Jay Starkman | Crain's Miami

In this ongoing series, we ask executives, entrepreneurs and business leaders about mistakes that have shaped their business philosophy.

Jay Starkman

Background:  

Engage PEO delivers comprehensive HR solutions to small and medium-sized businesses, providing hands-on, expert HR services and counsel to help clients minimize cost and maximize efficiency for stronger business performance.

The Mistake:

I underestimated the amount of work involved in starting up a new company. Prior to launching my current company Engage, I ran a similarly large company with several hundred employees. So after I sold it and left and started this new company, I didn't anticipate the amount of work that's necessary at the early stages of a company.

That resulted in incredibly hard work around the clock, and a need to start hiring people quicker than I had planned for, just because I had completely underestimated the amount of work needed at the initial stage.

As just one example, we needed to create a pricing model.
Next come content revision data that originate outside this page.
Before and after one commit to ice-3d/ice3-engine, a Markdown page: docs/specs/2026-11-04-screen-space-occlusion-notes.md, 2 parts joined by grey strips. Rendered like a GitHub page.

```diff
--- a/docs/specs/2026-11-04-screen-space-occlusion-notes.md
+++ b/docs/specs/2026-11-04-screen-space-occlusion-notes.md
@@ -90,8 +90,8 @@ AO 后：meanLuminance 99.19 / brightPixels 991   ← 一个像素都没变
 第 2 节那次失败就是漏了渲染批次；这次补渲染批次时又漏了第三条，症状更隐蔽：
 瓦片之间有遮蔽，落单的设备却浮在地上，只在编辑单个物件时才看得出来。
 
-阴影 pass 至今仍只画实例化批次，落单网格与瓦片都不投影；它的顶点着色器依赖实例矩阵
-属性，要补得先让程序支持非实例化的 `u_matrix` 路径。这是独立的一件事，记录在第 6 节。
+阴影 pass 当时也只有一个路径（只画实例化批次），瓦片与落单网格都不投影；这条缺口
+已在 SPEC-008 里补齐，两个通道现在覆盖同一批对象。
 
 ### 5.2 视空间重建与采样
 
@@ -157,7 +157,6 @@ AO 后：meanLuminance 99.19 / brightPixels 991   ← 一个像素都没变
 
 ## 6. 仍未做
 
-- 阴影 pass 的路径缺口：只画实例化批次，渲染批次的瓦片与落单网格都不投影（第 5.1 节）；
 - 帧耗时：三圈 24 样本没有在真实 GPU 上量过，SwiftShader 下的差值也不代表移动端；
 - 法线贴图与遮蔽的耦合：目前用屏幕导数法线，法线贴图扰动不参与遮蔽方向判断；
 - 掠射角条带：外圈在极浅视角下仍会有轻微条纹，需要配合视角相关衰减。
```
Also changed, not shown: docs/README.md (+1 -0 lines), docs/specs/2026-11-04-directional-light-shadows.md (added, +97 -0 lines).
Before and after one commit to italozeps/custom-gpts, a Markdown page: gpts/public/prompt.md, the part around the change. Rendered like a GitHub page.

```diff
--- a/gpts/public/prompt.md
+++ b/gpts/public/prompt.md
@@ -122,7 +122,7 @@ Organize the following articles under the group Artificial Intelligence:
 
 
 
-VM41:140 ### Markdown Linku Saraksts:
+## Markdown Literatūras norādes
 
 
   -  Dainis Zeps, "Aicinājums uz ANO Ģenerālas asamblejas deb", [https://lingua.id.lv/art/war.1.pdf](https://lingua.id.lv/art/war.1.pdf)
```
I had a really good pricing model at my old company, and I couldn't use that because my old company had been sold, so I had to put together a brand new pricing model. So I sat down to do it, and at my other company, I had someone specific who had done that. Here, however, it was on me. So I started doing the work on it, and I realized how hard it is to put something together from scratch.

I ended up needing to hire an outside party that I had not budgeted or planned for, and as a result had to get that help to put together that pricing model. So I ended up spending a full week – and this was before the company had even launched – of 15-16 hour days, working with this hired consultant to put together a pricing model.

This was especially time-consuming and wasteful when you consider that a pricing model is a minor part of a business. You're just trying to figure out what to charge, and that it's not nearly as important as putting together all the pieces of the service. So I ended up spending a full week doing nothing but getting that pricing model in a place that was acceptable, and because of the way it was put together, I basically had to trash it a year later and put together a brand new one.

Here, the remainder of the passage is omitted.